Aim of the exercise: Search the data for the string "performance" and extract every line where it appears.

Excerpted records:

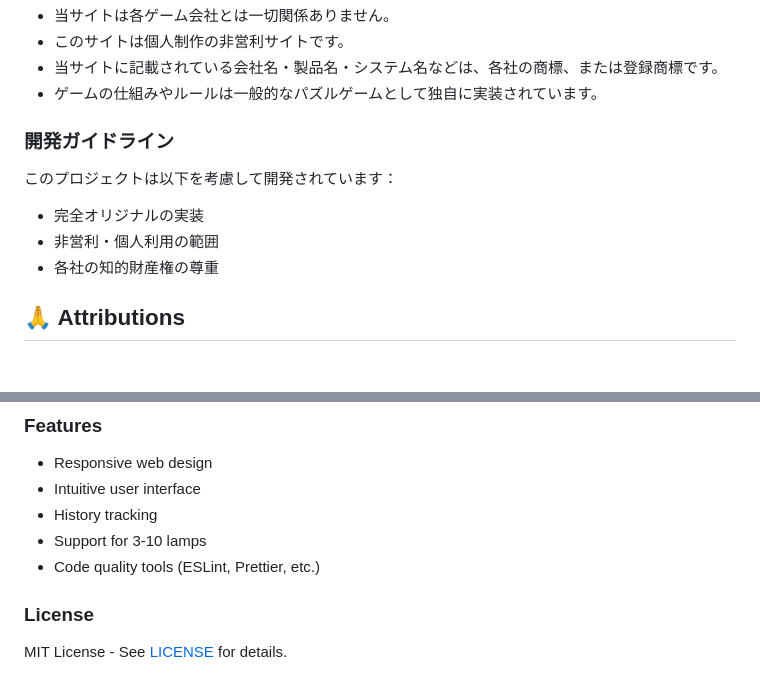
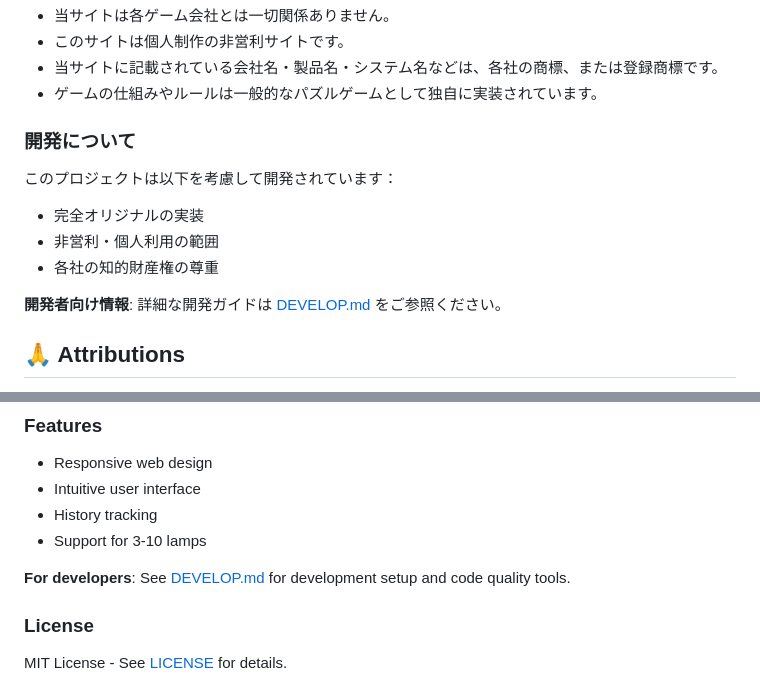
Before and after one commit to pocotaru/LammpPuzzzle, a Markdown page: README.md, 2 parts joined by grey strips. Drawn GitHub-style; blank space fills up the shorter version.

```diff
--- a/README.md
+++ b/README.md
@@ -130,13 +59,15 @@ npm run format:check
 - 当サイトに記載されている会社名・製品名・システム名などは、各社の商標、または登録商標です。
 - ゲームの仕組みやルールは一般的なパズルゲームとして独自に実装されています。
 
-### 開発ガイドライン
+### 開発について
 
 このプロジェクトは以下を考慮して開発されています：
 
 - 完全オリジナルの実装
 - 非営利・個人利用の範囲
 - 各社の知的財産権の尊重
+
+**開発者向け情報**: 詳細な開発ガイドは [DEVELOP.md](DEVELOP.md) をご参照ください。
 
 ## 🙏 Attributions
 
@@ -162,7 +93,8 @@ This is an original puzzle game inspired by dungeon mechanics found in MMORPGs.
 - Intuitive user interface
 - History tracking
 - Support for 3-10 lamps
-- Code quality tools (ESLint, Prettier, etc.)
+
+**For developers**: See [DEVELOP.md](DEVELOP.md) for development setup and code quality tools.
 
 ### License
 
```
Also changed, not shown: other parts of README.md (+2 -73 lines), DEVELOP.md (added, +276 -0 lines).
--
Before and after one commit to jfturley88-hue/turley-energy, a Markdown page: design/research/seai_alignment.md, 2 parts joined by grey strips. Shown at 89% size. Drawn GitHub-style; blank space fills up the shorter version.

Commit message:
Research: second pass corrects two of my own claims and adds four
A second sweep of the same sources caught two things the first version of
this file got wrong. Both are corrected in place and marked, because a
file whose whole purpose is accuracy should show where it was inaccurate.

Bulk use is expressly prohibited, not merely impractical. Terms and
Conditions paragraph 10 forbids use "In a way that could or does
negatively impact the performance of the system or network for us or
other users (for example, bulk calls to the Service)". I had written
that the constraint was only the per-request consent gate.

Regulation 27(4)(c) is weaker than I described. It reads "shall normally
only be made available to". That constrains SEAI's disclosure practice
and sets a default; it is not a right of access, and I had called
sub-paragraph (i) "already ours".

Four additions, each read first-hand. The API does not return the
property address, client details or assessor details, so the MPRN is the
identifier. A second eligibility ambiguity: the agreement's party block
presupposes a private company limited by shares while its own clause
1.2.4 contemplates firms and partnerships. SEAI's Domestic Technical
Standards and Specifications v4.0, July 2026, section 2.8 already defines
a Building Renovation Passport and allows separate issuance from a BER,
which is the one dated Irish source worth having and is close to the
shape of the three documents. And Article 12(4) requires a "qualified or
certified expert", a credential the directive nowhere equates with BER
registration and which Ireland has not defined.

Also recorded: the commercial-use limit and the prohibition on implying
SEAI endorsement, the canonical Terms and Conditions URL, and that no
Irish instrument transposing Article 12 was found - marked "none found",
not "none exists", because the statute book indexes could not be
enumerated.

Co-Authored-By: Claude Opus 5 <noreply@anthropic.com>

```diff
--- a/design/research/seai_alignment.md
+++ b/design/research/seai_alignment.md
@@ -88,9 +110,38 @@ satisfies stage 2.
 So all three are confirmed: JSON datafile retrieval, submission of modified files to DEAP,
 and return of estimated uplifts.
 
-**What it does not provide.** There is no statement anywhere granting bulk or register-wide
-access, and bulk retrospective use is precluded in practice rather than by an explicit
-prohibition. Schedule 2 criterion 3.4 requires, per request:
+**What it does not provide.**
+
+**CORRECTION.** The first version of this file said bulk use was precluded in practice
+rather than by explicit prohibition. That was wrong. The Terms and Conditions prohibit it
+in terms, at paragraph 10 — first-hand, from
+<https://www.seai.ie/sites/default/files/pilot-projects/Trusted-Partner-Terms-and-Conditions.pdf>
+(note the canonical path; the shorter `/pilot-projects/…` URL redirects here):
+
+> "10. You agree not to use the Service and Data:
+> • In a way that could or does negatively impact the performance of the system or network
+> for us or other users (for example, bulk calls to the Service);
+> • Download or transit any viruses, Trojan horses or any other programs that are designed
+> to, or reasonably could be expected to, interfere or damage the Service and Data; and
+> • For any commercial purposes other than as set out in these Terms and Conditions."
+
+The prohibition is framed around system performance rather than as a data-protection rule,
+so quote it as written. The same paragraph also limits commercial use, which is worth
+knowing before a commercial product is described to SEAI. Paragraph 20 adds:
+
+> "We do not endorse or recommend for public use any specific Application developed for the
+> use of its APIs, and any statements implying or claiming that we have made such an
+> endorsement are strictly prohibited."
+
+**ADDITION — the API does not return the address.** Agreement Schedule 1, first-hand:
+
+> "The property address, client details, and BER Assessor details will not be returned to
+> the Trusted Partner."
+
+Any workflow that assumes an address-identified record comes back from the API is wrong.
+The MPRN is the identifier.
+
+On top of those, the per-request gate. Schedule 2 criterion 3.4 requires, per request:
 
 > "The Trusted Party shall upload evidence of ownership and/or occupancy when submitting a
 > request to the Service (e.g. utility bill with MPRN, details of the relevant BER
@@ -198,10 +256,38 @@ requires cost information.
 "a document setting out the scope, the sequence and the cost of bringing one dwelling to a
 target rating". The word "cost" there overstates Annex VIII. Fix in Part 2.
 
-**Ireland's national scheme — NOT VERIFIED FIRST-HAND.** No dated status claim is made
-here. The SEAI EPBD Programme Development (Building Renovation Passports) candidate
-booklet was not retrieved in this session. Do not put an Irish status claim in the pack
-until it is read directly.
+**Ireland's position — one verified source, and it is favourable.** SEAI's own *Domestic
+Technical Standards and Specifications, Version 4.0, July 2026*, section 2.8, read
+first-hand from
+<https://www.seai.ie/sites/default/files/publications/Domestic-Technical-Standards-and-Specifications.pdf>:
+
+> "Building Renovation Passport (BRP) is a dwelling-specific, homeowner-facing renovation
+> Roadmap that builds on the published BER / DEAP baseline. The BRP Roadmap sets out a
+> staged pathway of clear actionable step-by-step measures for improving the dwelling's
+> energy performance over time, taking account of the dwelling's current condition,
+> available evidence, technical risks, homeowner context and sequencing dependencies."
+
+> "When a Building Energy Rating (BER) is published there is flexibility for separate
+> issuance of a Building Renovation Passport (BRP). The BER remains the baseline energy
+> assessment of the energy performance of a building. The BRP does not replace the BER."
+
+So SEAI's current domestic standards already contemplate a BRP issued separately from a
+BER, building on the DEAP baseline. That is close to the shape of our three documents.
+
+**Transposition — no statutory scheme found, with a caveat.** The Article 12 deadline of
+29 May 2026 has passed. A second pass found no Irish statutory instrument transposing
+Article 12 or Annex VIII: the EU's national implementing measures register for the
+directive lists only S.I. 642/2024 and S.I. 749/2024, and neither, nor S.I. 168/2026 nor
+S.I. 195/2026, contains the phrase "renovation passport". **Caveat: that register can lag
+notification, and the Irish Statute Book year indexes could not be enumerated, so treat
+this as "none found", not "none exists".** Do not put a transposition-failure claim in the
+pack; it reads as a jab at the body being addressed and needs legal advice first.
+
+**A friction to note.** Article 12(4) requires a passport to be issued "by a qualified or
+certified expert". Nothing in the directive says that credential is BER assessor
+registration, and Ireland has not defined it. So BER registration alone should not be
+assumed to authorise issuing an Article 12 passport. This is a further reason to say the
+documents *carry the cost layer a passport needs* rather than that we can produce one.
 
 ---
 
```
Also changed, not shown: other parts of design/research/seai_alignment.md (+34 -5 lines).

The answer:
negatively impact the performance of the system or network for us or
+> • In a way that could or does negatively impact the performance of the system or network
+The prohibition is framed around system performance rather than as a data-protection rule,
+> energy performance over time, taking account of the dwelling's current condition,
+> assessment of the energy performance of a building. The BRP does not replace the BER."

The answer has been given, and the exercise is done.